NanoViricides, Inc., (NYSE MKT: NNVC) (the "Company"), a nanomedicine company developing anti-viral drugs, discusses the significance of the strong effectiveness demonstrated by its anti-viral drug candidates in a lethal animal model of dermal herpes infection.
NanoViricides, Inc. recently reported that its anti-Herpes drug candidates demonstrated substantially complete survival of mice that were lethally infected with the HSV-1 H129c strain. In contrast, acyclovir, the standard of care drug, resulted in only a limited survival (less than 58%), even though it was employed at twice the human drug concentration. Further, the survival improvement correlated with the reduction in clinical disease scores, demonstrating significant reduction in disease severity.
These results are very significant considering that topical acyclovir in the form of a cream as well as an ointment are approved for the treatment of cold sores.
Our strong anti-herpes nanoviricide® drug candidates are capable of reaching approval as drug for topical use against herpes cold sores, the Company believes, based on these datasets. Further drug development is necessary towards the goal of drug approval.
The Company intends to meet with its FDA advisory consulting group, namely, Biologics Consulting Group, Inc., to chart out the path towards approval.

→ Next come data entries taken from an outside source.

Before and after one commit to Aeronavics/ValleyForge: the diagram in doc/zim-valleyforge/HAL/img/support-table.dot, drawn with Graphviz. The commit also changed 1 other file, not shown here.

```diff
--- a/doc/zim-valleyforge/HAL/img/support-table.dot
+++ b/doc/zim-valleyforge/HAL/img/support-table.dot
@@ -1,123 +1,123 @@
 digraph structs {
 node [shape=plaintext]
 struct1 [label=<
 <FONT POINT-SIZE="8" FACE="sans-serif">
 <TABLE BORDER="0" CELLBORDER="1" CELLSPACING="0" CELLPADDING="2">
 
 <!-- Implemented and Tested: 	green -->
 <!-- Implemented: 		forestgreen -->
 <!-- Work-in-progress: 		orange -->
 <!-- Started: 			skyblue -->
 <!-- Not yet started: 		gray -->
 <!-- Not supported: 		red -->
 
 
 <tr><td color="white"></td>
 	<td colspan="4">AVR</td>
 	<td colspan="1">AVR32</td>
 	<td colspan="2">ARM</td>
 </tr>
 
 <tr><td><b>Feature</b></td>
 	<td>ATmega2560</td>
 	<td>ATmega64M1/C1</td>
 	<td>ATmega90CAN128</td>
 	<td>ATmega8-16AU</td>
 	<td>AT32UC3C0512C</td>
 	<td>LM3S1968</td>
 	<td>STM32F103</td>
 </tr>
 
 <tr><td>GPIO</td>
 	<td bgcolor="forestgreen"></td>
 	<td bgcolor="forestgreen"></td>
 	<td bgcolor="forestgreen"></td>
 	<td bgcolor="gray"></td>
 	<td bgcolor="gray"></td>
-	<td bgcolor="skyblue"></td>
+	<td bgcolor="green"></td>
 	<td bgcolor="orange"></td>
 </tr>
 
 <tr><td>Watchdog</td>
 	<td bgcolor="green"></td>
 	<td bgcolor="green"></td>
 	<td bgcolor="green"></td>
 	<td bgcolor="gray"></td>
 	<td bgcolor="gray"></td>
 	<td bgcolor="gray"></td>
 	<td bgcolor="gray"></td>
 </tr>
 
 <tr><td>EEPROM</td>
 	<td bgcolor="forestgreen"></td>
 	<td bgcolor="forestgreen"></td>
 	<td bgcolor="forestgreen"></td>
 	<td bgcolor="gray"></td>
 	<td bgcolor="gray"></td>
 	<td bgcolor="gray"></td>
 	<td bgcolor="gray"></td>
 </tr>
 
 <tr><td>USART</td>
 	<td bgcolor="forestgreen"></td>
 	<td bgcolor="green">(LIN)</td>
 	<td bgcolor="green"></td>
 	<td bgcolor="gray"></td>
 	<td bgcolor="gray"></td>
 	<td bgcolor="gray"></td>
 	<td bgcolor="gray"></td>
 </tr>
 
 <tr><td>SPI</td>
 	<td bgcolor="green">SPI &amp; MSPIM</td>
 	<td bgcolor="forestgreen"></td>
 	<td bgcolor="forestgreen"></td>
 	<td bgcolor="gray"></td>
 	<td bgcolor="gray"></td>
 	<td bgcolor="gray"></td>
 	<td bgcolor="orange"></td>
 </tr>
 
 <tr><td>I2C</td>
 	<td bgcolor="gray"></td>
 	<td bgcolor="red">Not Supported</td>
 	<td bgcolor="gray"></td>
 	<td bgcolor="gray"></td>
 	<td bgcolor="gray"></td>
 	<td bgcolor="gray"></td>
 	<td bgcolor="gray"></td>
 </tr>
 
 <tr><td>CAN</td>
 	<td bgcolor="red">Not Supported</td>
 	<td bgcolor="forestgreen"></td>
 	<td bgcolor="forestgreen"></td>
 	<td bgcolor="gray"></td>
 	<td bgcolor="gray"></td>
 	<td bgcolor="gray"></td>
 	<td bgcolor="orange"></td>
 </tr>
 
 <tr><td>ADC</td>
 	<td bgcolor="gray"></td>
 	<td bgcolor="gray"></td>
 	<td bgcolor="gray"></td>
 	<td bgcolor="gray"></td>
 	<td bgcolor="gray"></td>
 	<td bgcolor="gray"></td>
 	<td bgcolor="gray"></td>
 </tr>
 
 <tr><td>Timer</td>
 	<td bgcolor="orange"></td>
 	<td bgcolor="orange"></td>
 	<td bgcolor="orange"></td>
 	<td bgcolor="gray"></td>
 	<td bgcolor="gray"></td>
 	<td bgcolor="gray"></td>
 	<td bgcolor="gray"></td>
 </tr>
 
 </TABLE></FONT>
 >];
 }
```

In addition, the Company intends to engage a Contract Research Organization (CRO) for further development of a topical anti-herpes drug into the regulatory approval pathway for US FDA as well as internationally.
"A rapid drug approval process is possible for our anti-herpes nanoviricide® topical skin treatment," said Eugene Seymour, MD, MPH, "We intend to investigate the regulatory pathway and intend to put our anti-herpes drug candidates into the approval process as soon as feasible."
"The pace of development of our broad drug pipeline is now accelerating due to the strong financing we have been able to raise concomitant with our up-listing to the NYSE-MKT exchange," said Anil R. Diwan, PhD, President.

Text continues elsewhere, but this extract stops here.